Corneal collagen crosslinking can be done as an in-office procedure. One clinician describes the process and the logistics.
Reviewed by Kathryn M. Hatch, MD
Office implementation of corneal collagen crosslinking (CXL) requires space and a full staff effort, but it does not compromise practice efficiency and is worthwhile due to its benefits of preserving vision in patients, said Kathryn M. Hatch, MD.
Dr. Hatch has been involved with CXL since 2011 as a clinical trial investigator and has been performing it in her practice since its commercial launch in 2016. She is director, Refractive Surgery Service, Massachusetts Eye and Ear, assistant professor of ophthalmology, Harvard Medical School, Boston.
“CXL is the only treatment available that is able to slow or halt the progression of keratoconus, and corneal ectasia following refractive surgery,” she said.
CXL is performed in a clean room and can be done as an in-office procedure, but the practice needs to have a room available where the patient can undergo the riboflavin loading procedure (riboflavin 5’-phosphate in 20% dextran ophthalmic solution, Photrexa Viscous; riboflavin 5’-phosphate ophthalmic solution, Photrexa T; both from Avedro), and the light treatment (KXL System, Avedro).
Dr. Hatch emphasized the need for an educated support staff to assist with patient scheduling, counseling, care, and reimbursement. She advised designating one staffer as a “CXL champion” to serve as the administrative expert and handle scheduling. The staff member can talk to patients preoperatively, reviewing the steps, and obtaining informed consent.
Dr. Hatch suggested having at least two technicians who are trained to administer the riboflavin, comfortable staying with the patient during the light treatment, and able to review the details about postoperative care.

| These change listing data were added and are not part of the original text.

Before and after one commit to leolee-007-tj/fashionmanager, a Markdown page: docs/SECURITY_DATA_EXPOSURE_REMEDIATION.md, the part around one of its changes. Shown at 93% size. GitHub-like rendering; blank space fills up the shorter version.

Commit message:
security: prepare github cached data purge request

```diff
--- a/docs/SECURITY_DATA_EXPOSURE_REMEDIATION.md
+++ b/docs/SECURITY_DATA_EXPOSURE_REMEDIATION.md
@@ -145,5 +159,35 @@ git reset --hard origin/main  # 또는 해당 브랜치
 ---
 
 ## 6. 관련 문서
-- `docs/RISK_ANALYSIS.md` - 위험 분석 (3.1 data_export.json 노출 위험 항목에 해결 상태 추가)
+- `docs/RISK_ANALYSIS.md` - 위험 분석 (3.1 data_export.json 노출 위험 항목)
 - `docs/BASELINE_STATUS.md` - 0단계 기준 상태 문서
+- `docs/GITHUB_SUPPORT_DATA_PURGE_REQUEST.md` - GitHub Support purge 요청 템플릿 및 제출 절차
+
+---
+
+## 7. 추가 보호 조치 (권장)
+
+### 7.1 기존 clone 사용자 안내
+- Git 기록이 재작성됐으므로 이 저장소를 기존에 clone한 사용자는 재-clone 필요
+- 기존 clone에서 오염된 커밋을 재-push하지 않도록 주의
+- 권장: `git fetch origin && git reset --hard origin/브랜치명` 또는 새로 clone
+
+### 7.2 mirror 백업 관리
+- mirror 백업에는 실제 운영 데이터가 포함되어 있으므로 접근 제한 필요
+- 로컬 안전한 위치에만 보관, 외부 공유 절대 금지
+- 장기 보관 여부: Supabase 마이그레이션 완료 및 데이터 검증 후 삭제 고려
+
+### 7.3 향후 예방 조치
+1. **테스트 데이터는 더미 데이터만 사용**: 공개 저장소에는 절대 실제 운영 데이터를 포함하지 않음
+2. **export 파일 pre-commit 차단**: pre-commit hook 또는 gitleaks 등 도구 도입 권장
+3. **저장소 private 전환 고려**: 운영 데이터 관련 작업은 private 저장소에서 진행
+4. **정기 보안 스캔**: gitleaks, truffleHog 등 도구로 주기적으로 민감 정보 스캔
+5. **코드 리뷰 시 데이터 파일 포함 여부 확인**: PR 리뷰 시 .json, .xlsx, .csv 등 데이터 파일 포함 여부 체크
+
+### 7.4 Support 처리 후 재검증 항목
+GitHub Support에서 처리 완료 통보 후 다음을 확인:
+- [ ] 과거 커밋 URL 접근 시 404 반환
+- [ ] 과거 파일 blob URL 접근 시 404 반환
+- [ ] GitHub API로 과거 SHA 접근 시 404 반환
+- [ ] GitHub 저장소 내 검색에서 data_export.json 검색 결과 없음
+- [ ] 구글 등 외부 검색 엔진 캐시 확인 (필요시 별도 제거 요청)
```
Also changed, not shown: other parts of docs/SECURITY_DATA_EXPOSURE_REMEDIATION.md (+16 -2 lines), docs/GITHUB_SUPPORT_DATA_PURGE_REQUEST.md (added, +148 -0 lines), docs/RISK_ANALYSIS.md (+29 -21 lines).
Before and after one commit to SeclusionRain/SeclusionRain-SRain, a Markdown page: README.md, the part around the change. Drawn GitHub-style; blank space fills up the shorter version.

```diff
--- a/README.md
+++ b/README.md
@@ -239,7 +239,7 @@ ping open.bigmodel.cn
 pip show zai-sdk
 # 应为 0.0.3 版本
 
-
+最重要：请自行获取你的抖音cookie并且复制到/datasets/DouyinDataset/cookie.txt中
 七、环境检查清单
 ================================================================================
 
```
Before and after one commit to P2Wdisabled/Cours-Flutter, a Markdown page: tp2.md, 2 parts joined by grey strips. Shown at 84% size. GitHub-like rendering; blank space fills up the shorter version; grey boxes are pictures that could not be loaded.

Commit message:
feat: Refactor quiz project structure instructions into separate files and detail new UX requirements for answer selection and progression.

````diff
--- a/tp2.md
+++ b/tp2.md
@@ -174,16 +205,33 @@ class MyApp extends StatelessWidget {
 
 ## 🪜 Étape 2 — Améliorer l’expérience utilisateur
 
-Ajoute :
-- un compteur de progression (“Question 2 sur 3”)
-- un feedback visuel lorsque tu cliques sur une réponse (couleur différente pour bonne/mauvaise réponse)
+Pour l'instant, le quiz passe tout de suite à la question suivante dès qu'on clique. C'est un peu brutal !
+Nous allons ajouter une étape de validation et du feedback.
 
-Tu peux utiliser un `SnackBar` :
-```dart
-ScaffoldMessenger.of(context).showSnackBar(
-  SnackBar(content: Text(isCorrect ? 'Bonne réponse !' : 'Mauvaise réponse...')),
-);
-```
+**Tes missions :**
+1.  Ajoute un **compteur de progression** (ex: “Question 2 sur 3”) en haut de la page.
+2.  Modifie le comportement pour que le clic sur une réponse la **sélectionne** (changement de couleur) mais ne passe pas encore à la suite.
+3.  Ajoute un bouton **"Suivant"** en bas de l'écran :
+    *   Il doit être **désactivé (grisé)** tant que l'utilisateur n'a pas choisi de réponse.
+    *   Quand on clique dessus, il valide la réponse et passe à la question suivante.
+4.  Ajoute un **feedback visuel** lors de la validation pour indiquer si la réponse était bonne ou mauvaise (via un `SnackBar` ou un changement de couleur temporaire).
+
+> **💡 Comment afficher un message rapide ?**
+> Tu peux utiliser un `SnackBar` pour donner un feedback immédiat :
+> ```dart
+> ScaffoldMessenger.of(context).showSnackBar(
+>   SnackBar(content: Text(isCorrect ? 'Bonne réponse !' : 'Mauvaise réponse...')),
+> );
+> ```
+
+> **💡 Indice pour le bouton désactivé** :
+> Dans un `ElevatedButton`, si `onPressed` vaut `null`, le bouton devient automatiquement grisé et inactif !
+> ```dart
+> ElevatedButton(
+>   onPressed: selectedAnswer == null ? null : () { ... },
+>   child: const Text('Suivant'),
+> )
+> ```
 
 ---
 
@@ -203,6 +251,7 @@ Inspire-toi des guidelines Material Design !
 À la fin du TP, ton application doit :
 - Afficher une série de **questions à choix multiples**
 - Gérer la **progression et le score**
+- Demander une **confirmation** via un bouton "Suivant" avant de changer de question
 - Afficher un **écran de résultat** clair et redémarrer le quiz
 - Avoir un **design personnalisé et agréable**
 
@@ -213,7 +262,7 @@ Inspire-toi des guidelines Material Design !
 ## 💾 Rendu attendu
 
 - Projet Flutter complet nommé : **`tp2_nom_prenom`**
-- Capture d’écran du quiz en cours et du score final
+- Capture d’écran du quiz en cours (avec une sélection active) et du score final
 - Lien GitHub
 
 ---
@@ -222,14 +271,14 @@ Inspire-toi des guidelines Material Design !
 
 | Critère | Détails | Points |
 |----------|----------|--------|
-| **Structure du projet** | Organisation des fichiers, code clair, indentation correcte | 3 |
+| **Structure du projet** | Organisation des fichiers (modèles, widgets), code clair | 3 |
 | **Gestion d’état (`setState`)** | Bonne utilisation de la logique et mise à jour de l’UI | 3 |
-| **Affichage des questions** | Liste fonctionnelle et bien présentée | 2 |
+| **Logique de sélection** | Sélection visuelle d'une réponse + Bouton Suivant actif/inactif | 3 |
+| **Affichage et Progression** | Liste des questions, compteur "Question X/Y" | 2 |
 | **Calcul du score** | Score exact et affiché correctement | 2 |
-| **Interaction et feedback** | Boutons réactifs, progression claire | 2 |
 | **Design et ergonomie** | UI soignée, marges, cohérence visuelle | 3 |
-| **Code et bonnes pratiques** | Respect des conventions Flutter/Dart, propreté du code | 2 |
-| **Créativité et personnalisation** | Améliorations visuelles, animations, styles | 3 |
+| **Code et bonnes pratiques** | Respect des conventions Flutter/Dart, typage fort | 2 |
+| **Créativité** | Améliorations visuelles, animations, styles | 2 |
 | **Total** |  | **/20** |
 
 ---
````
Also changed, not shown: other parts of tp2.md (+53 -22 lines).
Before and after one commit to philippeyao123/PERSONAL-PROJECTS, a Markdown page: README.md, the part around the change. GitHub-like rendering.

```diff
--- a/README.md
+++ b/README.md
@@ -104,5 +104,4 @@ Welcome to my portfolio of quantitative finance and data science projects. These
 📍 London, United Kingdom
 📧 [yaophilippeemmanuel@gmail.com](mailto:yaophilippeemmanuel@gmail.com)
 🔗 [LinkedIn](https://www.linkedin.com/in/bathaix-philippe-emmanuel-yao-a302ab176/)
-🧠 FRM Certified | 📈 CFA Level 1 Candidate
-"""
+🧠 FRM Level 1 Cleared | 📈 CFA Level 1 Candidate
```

“I explain to patients that I am in charge of their care, but that they will see me during key steps of their procedure,” she said. “It is important to provide that information because some patients expect that the ophthalmologist will be with them throughout.”
On the day of the procedure, patients are given oral lorazepam when they arrive, about 40 minutes prior to surgery.
Kathryn M. Hatch, MD
E: [email protected]
Dr. Hatch is a consultant to Avedro.